Cereal makers, as expected, don’t seem to be passing their higher costs on to shoppers despite the rising cost of wheat. In recent months, the big cereal makers - Kellogg’s, Post, General Mills and Quaker Oats - all announced they were cutting prices to try to increase their market share.
In a Honolulu Safeway store, the price of a 12-ounce box of Trix cereal fell nearly 6 percent, from $5.49 to $5.19 over the past six weeks. At an A&P; in Wallington, N.J., popular cereals like Post and Kellogg’s raisin bran were usually on sale - one week a box of Kellogg’s that usually cost $3.99 was a dollar cheaper, going for $2.99.
Consumers are coping with the increases by adjusting their shopping lists.
“I always look at the ads before I go to to the store. I find out what is on sale and tune my menu to what’s on sale.
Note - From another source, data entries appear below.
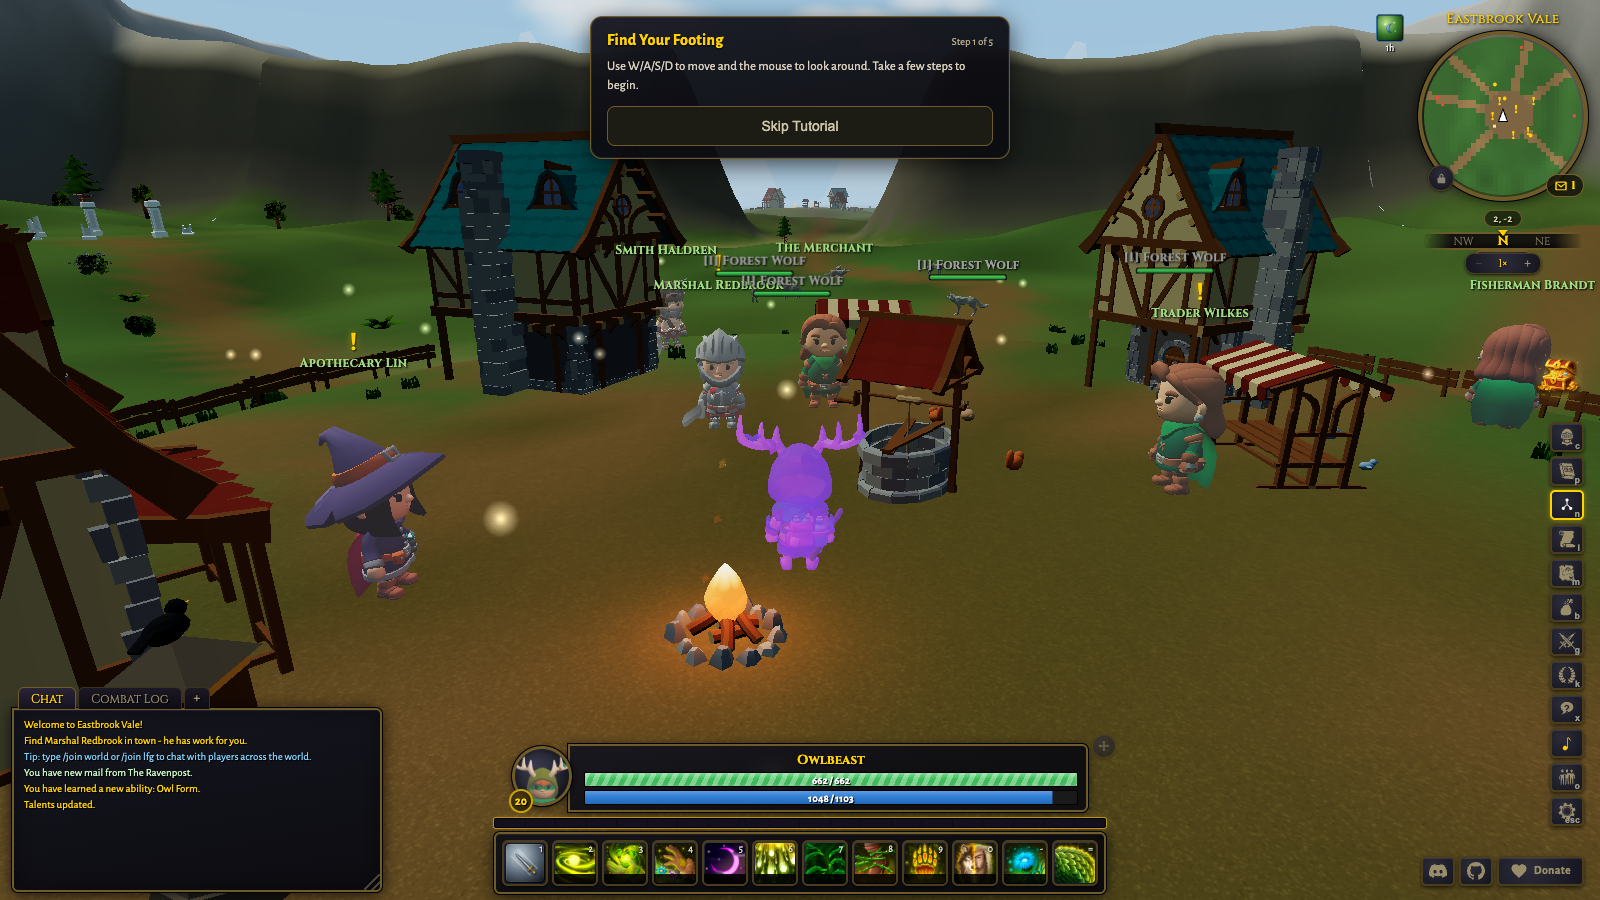
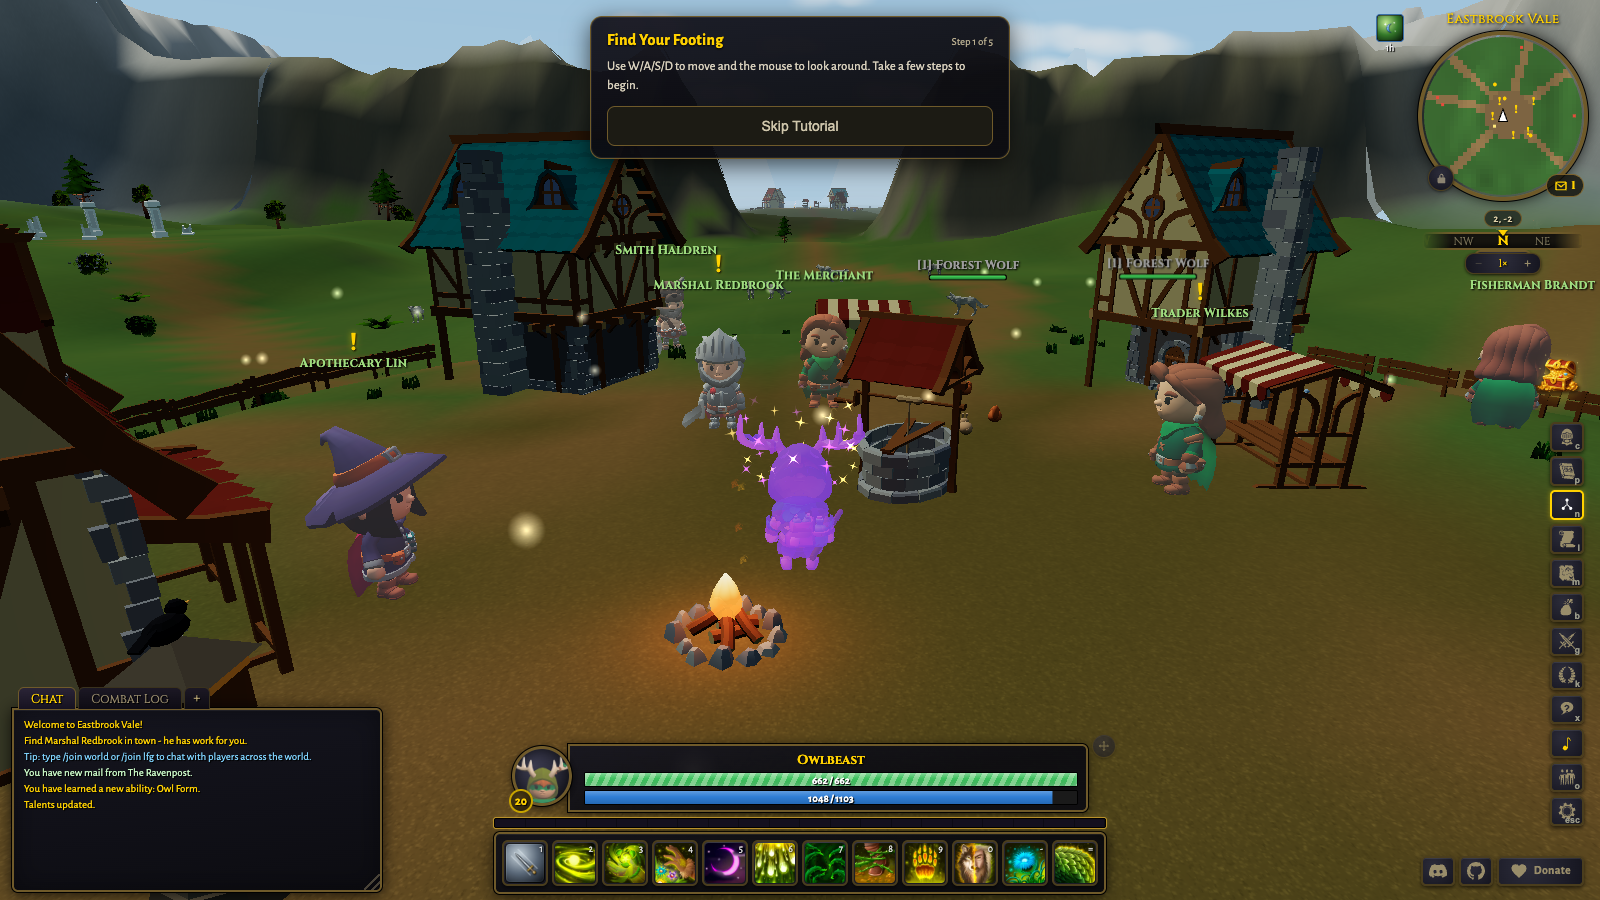
feat(render): particle auras for the shapeshift forms, demon-shaded Fiendshape tint
Fiendshape gains a fire aura (flame tongues plus gold embers) around a
darker, shaded fel-purple body. The flat neon look was a real bug: the
tint code floored emissiveIntensity with Math.max, but the source
materials ship intensity 1 with a black emissive color, so the floor
kept full-strength glow and the emissive drowned the tint, the fire,
and all shading. The intensity is now set explicitly.

Owl Form gains drifting gold and arcane star motes; Vesper Form gains
gloom wisps and smoke curls. The new vfx.formAura emitter is frame rate
independent: emitChance caps at one spawn per frame, which starves a
steady aura on a slow client, so formAura spawns the whole expected
count per frame instead.

Refreshed the committed Owl Form and Fiendshape screenshots and added a
Vesper Form scene (plus aura accumulation waits) to the shot harness.

diff --git a/src/render/vfx.ts b/src/render/vfx.ts
@@ -337,6 +337,16 @@ export class Vfx {
     return Math.random() <= dt * ratePerSecond * (0.35 + 0.65 * this.quality);
   }
 
+  // Frame-rate-independent variant for continuous auras: emitChance caps at one
+  // spawn per frame, which starves a steady aura on a slow frame (a 15 fps
+  // client would show a third of the particles a 60 fps client does). Returns
+  // the whole expected count plus a Bernoulli draw on the fraction.
+  private emitCount(ratePerSecond: number, dt: number): number {
+    const expected = dt * ratePerSecond * (0.35 + 0.65 * this.quality);
+    const n = Math.floor(expected);
+    return n + (Math.random() <= expected - n ? 1 : 0);
+  }
+
   private spawn(
     x: number,
     y: number,
@@ -602,6 +612,88 @@ export class Vfx {
       -0.5,
       school === 'fire' ? SPR.flame : SPR.magicWisp,
     );
+  }
+
+  // Shapeshift-form aura (continuous, called per frame while the form aura is
+  // on). Each form reads distinctly at a glance: metamorph = flame tongues +
+  // stray embers, moonkin = drifting star motes, shadowform = gloom wisps +
+  // smoke curls.
+  formAura(entityId: number, form: 'metamorph' | 'moonkin' | 'shadowform', dt: number): void {
+    if (form === 'metamorph') {
+      const n = this.emitCount(48, dt);
+      if (!n) return;
+      const at = this.anchor(entityId, 0.3);
+      if (!at) return;
+      for (let k = 0; k < n; k++) {
+        const a = Math.random() * Math.PI * 2;
+        // wide ring: Metamorphosis also grows the body (Entity.scale), so the
+        // flames must clear the fattened silhouette or they vanish inside it
+        const r = 0.6 + Math.random() * 0.45;
+        const ember = Math.random() < 0.45;
+        this.spawn(
+          at.x + Math.sin(a) * r,
+          at.y + Math.random() * 0.9,
+          at.z + Math.cos(a) * r,
+          Math.sin(a) * 0.25,
+          0.9 + Math.random() * 0.8,
+          Math.cos(a) * 0.25,
+          ember ? 0xffe08a : 0xffa040,
+          ember ? 0.24 : 0.62,
+          0.8 + Math.random() * 0.4,
+          -0.3,
+          ember ? SPR.sparkBurst : SPR.flame,
+          (Math.random() - 0.5) * 0.6,
+        );
+      }
+      return;
+    }
+    if (form === 'moonkin') {
+      const n = this.emitCount(30, dt);
+      if (!n) return;
+      const at = this.anchor(entityId, 0.55);
+      if (!at) return;
+      for (let k = 0; k < n; k++) {
+        const a = Math.random() * Math.PI * 2;
+        const r = 0.45 + Math.random() * 0.5;
+        this.spawn(
+          at.x + Math.sin(a) * r,
+          at.y + (Math.random() - 0.3) * 0.8,
+          at.z + Math.cos(a) * r,
+          Math.sin(a) * 0.15,
+          0.35 + Math.random() * 0.5,
+          Math.cos(a) * 0.15,
+          Math.random() < 0.35 ? 0xd98aff : 0xfff2c0,
+          0.24 + Math.random() * 0.18,
+          1.1 + Math.random() * 0.5,
+          -0.15,
+          SPR.star,
+        );
+      }
+      return;
+    }
+    // shadowform: dark wisps curling around the silhouette, the odd smoke curl
+    const n = this.emitCount(24, dt);
+    if (!n) return;
+    const at = this.anchor(entityId, 0.45);
+    if (!at) return;
+    for (let k = 0; k < n; k++) {
+      const a = Math.random() * Math.PI * 2;
+      const r = 0.4 + Math.random() * 0.4;
+      const smoke = Math.random() < 0.25;
+      this.spawn(
+        at.x + Math.sin(a) * r,
+        at.y + (Math.random() - 0.2) * 0.7,
+        at.z + Math.cos(a) * r,
+        -Math.cos(a) * 0.6,
+        0.4 + Math.random() * 0.5,
+        Math.sin(a) * 0.6,
+        smoke ? 0x3a2a55 : 0x9a5df0,
+        smoke ? 0.5 : 0.34,
+        0.85 + Math.random() * 0.5,
+        -0.2,
+        smoke ? SPR.smoke : SPR.magicWisp,
+      );
+    }
   }
 
   swimRipple(at: THREE.Vector3, dt: number): void {

diff --git a/src/render/characters/visual.ts b/src/render/characters/visual.ts
@@ -45,8 +45,10 @@ const SHADOWFORM_TINT = new THREE.Color(0x5a2a8f);
 // purplish tint like ghost form but a bit brighter).
 const MOONKIN_OPACITY = 0.72;
 const MOONKIN_TINT = new THREE.Color(0x9d6bff);
-// Metamorphosis: a monstrous demon shell, near-black body with a hot fel-purple glow.
-const METAMORPH_TINT = new THREE.Color(0x140a24);
+// Metamorphosis: a monstrous demon shell, deep fel-purple body with a hot glow
+// (the fire aura around it comes from vfx.formAura, not the material). Kept
+// dark enough that the body still shades and the flames read against it.
+const METAMORPH_TINT = new THREE.Color(0x4f2170);
 
 // shared invisible click capsule — raycaster ignores `visible`, render doesn't
 let clickGeoSingleton: THREE.CylinderGeometry | null = null;
@@ -652,7 +654,10 @@ export class CharacterVisual {
     if (withColor.color) withColor.color.copy(METAMORPH_TINT);
     if (withColor.emissive) {
       withColor.emissive.setHex(0x7a1abf);
-      withColor.emissiveIntensity = Math.max(withColor.emissiveIntensity ?? 0, 0.7);
+      // Set, don't floor: the source materials ship emissiveIntensity 1 (with a
+      // black emissive color), so a Math.max floor keeps full-strength glow and
+      // the body renders as flat neon, drowning the fire aura and all shading.
+      withColor.emissiveIntensity = 0.35;
     }
     this.metamorphMaterials.set(material, marked);
     return marked;

diff --git a/src/render/renderer.ts b/src/render/renderer.ts
@@ -4254,6 +4254,14 @@ export class Renderer {
       if (e.auras.some((a) => a.id === 'nythraxis_soul_rend')) {
         this.vfx.castSparkle(e.id, 'shadow', dt * 3.2);
       }
+      // Shapeshift-form particle auras riding the tints above: metamorph fire,
+      // moonkin star motes, shadowform gloom wisps. Suppressed for the dead
+      // (the auras themselves drop, but a corpse must not smolder for a frame).
+      if (!e.dead) {
+        if (hasMetamorph) this.vfx.formAura(e.id, 'metamorph', dt);
+        else if (hasMoonkin) this.vfx.formAura(e.id, 'moonkin', dt);
+        else if (hasShadowform) this.vfx.formAura(e.id, 'shadowform', dt);
+      }
       // The graveyard angel: a soft, constant golden shimmer rising off the Spirit Healer.
       if (e.templateId === 'spirit_healer') this.vfx.castSparkle(e.id, 'holy', dt * 0.6);
       if (swimming) this.vfx.swimRipple(v.group.position, moving ? dt * 3 : dt);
If chicken is on sale, I’ll cook chicken,” said Celeste Nip, a shopper in Honolulu.
Other shoppers are resigned.
“It seems like everything you buy is too high,” said Thoren, the Des Moines shopper. “I usually go ahead and buy it anyway. I just shop around when prices get higher.”
Still, there is one casualty from her list: bacon.
“Pork has gone sky high. I just quit buying it,” Thoren said.
Some shoppers are considering options besides traditional supermarkets in hopes of saving money.
At a SunFresh store in Kansas City, Elena Velasquez said she was looking into joining a wholesale club with her sister and sister-in-law “to see if we can buy enough stuff at once to save.”
And restaurants and fast-food chains, which have taken away business from supermarkets in recent years as consumers became more time-strapped, may benefit too.
“I eat out more. It’s cheaper,” said Jan Davis, in Plano, Texas.